» YOUR OBJECTIVE
Show all the lines in the data below that include the word "AppTheme".

» INFORMATION
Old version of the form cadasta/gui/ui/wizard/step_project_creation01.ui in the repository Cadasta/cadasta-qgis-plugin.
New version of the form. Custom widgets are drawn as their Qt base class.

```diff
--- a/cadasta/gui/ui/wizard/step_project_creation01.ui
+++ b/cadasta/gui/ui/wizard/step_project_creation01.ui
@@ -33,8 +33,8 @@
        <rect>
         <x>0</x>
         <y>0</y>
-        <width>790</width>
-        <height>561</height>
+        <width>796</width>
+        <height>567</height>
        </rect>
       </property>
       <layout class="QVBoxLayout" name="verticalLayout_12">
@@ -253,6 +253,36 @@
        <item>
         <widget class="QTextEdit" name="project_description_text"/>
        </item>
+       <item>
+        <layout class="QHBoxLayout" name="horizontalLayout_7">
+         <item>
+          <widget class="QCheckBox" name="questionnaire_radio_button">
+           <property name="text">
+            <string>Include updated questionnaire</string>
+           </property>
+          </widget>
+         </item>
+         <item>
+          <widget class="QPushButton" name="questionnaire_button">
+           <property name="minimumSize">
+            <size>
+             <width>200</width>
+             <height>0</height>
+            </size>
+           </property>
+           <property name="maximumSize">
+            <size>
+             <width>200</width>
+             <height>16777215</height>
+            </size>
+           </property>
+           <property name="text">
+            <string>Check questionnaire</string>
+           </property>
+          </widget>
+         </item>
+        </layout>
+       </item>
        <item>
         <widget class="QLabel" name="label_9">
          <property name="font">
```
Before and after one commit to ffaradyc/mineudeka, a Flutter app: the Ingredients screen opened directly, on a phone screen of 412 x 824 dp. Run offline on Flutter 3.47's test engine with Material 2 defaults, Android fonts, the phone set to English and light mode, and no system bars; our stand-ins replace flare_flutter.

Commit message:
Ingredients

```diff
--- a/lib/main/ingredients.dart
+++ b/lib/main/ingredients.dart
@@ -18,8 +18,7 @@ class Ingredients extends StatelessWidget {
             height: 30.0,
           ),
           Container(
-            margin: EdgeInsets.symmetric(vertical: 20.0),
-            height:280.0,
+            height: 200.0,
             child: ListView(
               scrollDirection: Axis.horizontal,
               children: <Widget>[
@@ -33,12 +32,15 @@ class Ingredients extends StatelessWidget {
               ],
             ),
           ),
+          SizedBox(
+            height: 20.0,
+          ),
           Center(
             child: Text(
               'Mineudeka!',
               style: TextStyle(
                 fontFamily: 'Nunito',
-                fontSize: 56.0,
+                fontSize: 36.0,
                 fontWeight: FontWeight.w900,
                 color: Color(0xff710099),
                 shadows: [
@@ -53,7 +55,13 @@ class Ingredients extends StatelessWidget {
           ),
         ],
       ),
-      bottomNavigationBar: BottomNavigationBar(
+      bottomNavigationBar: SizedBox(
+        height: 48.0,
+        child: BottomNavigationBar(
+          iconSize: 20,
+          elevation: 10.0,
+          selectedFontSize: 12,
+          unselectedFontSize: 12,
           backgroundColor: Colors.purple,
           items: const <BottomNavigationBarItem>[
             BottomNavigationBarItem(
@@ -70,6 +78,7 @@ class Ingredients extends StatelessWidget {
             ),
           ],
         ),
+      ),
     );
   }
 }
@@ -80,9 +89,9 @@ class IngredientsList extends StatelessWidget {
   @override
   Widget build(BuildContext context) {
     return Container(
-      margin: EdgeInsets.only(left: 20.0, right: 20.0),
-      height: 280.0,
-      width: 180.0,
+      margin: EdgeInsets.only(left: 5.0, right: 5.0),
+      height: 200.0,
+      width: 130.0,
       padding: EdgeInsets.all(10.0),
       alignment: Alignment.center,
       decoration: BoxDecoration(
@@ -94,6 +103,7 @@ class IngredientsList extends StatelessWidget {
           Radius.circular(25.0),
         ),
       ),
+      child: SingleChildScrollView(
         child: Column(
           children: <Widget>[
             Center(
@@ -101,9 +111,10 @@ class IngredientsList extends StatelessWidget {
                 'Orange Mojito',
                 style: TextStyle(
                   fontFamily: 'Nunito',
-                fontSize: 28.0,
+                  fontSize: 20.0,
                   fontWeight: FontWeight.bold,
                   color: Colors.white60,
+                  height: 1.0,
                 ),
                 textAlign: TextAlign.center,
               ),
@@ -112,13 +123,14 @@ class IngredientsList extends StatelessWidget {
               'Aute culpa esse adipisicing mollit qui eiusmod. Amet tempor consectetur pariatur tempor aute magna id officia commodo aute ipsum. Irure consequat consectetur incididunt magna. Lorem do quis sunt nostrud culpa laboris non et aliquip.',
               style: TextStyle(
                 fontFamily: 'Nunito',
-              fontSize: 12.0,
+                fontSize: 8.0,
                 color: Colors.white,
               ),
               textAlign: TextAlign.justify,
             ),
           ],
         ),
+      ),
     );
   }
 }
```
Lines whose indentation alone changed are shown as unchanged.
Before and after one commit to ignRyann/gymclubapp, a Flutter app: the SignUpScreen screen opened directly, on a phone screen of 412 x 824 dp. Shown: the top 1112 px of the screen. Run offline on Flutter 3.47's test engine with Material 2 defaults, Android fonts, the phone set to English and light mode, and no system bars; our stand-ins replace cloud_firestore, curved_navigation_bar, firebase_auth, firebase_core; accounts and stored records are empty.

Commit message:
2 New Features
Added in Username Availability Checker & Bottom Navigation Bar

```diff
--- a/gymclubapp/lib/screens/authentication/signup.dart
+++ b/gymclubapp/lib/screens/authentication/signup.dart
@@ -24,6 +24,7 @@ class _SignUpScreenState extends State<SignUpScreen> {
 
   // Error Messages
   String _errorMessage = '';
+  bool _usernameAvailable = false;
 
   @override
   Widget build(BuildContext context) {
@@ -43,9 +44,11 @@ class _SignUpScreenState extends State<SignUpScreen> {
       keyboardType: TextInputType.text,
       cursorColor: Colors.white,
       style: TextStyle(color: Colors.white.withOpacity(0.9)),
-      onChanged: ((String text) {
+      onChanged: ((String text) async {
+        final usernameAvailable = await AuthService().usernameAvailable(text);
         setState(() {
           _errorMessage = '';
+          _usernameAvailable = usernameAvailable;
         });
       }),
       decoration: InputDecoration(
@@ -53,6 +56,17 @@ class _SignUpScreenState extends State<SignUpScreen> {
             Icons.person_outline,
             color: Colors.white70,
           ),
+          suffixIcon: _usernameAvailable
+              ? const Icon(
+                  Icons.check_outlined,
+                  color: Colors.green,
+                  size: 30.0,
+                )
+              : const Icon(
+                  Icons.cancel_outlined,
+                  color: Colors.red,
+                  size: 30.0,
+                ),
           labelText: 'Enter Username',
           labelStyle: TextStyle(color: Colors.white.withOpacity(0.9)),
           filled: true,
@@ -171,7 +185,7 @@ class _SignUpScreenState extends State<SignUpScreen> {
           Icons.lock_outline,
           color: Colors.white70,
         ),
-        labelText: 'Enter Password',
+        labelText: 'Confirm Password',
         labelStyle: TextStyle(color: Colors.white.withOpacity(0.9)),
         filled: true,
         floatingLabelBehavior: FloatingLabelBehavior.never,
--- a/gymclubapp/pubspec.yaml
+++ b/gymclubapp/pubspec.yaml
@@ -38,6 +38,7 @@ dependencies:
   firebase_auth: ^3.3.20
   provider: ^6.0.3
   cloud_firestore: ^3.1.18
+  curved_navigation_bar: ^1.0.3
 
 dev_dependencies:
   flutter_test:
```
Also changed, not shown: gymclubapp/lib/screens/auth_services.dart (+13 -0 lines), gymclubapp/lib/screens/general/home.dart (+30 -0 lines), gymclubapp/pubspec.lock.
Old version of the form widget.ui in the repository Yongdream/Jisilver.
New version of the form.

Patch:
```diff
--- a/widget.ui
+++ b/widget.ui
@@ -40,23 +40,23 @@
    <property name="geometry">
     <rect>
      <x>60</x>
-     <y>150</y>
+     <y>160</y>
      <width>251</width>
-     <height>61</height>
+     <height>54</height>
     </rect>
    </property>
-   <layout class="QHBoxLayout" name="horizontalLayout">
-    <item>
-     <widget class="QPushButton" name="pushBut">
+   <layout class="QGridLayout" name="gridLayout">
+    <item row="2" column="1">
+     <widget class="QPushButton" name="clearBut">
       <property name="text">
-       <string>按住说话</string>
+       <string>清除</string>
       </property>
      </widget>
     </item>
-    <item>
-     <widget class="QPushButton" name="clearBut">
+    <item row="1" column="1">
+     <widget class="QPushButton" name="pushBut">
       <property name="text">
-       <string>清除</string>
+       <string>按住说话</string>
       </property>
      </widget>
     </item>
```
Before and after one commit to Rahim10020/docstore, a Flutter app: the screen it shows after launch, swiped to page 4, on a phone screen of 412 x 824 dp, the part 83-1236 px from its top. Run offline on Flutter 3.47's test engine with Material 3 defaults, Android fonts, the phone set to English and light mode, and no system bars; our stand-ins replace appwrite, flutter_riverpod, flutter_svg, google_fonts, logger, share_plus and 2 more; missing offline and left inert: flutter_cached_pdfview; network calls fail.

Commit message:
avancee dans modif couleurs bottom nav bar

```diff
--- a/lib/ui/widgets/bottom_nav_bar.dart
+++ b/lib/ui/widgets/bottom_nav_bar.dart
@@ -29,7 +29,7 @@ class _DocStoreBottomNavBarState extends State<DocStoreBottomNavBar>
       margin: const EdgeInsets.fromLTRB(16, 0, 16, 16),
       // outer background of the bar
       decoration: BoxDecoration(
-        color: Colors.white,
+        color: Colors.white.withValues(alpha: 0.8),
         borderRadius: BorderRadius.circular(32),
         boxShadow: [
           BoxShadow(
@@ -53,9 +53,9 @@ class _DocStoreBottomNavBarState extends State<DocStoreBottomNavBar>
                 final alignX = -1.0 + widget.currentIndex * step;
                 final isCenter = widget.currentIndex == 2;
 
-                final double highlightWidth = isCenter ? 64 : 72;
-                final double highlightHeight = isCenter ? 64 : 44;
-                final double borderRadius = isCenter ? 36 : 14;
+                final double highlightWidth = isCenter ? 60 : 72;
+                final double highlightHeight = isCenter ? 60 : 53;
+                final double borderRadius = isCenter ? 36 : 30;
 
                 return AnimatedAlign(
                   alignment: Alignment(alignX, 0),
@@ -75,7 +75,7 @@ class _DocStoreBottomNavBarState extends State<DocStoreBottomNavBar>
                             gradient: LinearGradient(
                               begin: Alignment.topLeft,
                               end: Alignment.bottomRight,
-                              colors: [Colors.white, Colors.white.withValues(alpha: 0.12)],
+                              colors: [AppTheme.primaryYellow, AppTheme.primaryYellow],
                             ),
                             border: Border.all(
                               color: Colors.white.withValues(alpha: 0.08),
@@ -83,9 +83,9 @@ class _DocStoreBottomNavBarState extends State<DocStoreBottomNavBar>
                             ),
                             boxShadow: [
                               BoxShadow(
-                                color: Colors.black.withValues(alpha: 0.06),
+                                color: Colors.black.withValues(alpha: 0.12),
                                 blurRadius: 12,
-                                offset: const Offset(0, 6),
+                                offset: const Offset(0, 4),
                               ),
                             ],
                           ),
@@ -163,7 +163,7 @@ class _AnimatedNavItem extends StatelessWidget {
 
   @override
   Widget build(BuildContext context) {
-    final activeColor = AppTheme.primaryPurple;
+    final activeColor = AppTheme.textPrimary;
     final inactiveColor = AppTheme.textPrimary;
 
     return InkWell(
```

» TASK OUTPUT
+                              colors: [AppTheme.primaryYellow, AppTheme.primaryYellow],
-    final activeColor = AppTheme.primaryPurple;
+    final activeColor = AppTheme.textPrimary;
     final inactiveColor = AppTheme.textPrimary;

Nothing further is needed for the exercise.